Nikki Van Noy: Wow.

Andrea Barrica: This is how I have raised money, just by asking investors, “What has happened since Playboy?” What happened was no one can answer me, and no one can answer what the future of this sector is without pointing to all of the ways that foreign companies are not allowed in certain spaces. I always have to say, “No, no, no what sexual wellness is, is not that you know? It doesn’t have to be that.”

I am really excited about the future. I hope that there are more innovators who join us who are in it building because again, the number of problems to be solved, the number of opportunities to take advantage of are huge, and I do see that the venture community is slowly but surely starting to pay attention. Definitely it is still a huge challenge to get funding in the space.

Nikki Van Noy: Excellent. What a fascinating interview. Is there anything else you want to add that we haven’t gotten to yet?

Andrea Barrica: This book is my offering to people wanting to get into the space either as an investor or entrepreneur. I hope that people will also take this opportunity to think about their own sexual wellness. I am really certain that one of the ways to create a better world is to eliminate sexual shame and to empower people all over society to respect sexual wellness and to talk about it because I think everyone stands to benefit from a world with more sexual respect.

Nikki Van Noy: Amazing. You are doing such good work. It is fascinating to hear about.

Andrea Barrica: Thank you so much for having me, Nikki.

Nikki Van Noy: Yeah so listeners, you can pick up Sextech Revolution, Andrea’s new book, The Future of Sexual Wellness.
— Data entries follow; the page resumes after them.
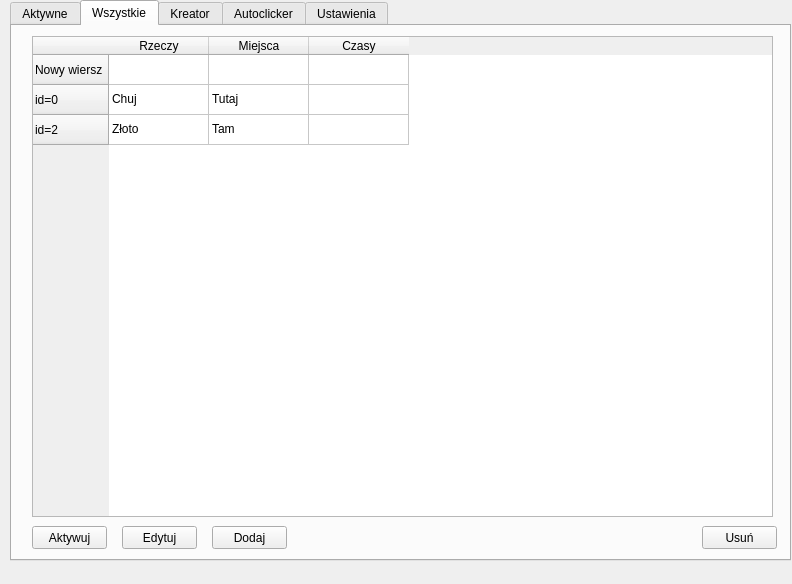
Old version of the form GUI.ui in the repository 307372/PwJS2020.
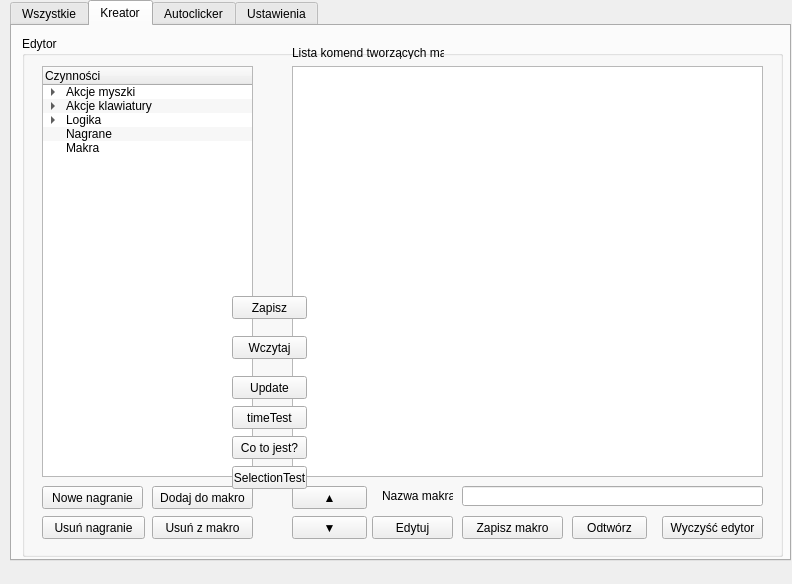
New version of the form. The open tabs and pages were chosen to show the change.

Patch:
```diff
--- a/GUI.ui
+++ b/GUI.ui
@@ -41,108 +41,11 @@
     <property name="currentIndex">
      <number>2</number>
     </property>
-    <widget class="QWidget" name="aktywne">
-     <attribute name="title">
-      <string>Aktywne</string>
-     </attribute>
-     <widget class="QListWidget" name="listWidget">
-      <property name="geometry">
-       <rect>
-        <x>240</x>
-        <y>160</y>
-        <width>256</width>
-        <height>192</height>
-       </rect>
-      </property>
-     </widget>
-    </widget>
-    <widget class="QWidget" name="wszystkie">
+    <widget class="QWidget" name="macroTab">
      <attribute name="title">
       <string>Wszystkie</string>
      </attribute>
-     <widget class="QTableWidget" name="wszystkieTablica">
-      <property name="geometry">
-       <rect>
-        <x>20</x>
-        <y>10</y>
-        <width>741</width>
-        <height>481</height>
-       </rect>
-      </property>
-      <row>
-       <property name="text">
-        <string>Nowy wiersz</string>
-       </property>
-      </row>
-      <row>
-       <property name="text">
-        <string>id=0</string>
-       </property>
-      </row>
-      <row>
-       <property name="text">
-        <string>id=2</string>
-       </property>
-      </row>
-      <column>
-       <property name="text">
-        <string>Rzeczy</string>
-       </property>
-      </column>
-      <column>
-       <property name="text">
-        <string>Miejsca</string>
-       </property>
-      </column>
-      <column>
-       <property name="text">
-        <string>Czasy</string>
-       </property>
-      </column>
-      <item row="1" column="0">
-       <property name="text">
-        <string>Chuj</string>
-       </property>
-      </item>
-      <item row="1" column="1">
-       <property name="text">
-        <string>Tutaj</string>
-       </property>
-      </item>
-      <item row="1" column="2">
-       <property name="text">
-        <string/>
-       </property>
-       <property name="checkState">
-        <enum>Unchecked</enum>
-       </property>
-       <property name="flags">
-        <set>ItemIsUserCheckable|ItemIsEnabled</set>
-       </property>
-      </item>
-      <item row="2" column="0">
-       <property name="text">
-        <string>Złoto</string>
-       </property>
-      </item>
-      <item row="2" column="1">
-       <property name="text">
-        <string>Tam</string>
-       </property>
-      </item>
-      <item row="2" column="2">
-       <property name="text">
-        <string/>
-       </property>
-       <property name="checkState">
-        <enum>Unchecked</enum>
-       </property>
-       <property name="flags">
-        <set>ItemIsUserCheckable|ItemIsEnabled</set>
-       </property>
-      </item>
-     </widget>
-     <widget class="QPushButton" name="wszystkieUsun">
+     <widget class="QPushButton" name="macroDelete">
       <property name="geometry">
        <rect>
         <x>690</x>
@@ -155,12 +58,12 @@
        <string>Usuń</string>
       </property>
      </widget>
-     <widget class="QPushButton" name="wszystkieEdytuj">
+     <widget class="QPushButton" name="macroEdit">
       <property name="geometry">
        <rect>
-        <x>110</x>
+        <x>20</x>
         <y>500</y>
-        <width>75</width>
+        <width>91</width>
         <height>23</height>
        </rect>
       </property>
@@ -168,31 +71,28 @@
        <string>Edytuj</string>
       </property>
      </widget>
-     <widget class="QPushButton" name="wszystkieDodaj">
+     <widget class="QPushButton" name="macroNew">
       <property name="geometry">
        <rect>
-        <x>200</x>
+        <x>130</x>
         <y>500</y>
-        <width>75</width>
+        <width>97</width>
         <height>23</height>
        </rect>
       </property>
       <property name="text">
-       <string>Dodaj</string>
+       <string>Dodaj nowe makro</string>
       </property>
      </widget>
-     <widget class="QPushButton" name="wszystkieAktywuj">
+     <widget class="QTreeView" name="macroTreeView">
       <property name="geometry">
        <rect>
-        <x>20</x>
-        <y>500</y>
-        <width>75</width>
-        <height>23</height>
+        <x>10</x>
+        <y>10</y>
+        <width>751</width>
+        <height>481</height>
        </rect>
       </property>
-      <property name="text">
-       <string>Aktywuj</string>
-      </property>
      </widget>
     </widget>
     <widget class="QWidget" name="kreator">
```
Left out of the diff: 12 changed lines with no effect on the pictures.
Anywhere else that listeners can find you?

Andrea Barrica: I am @andreabarrica on Instagram and you can find O.School @odotschool on Instagram as well. And of course, come visit us online at O.School.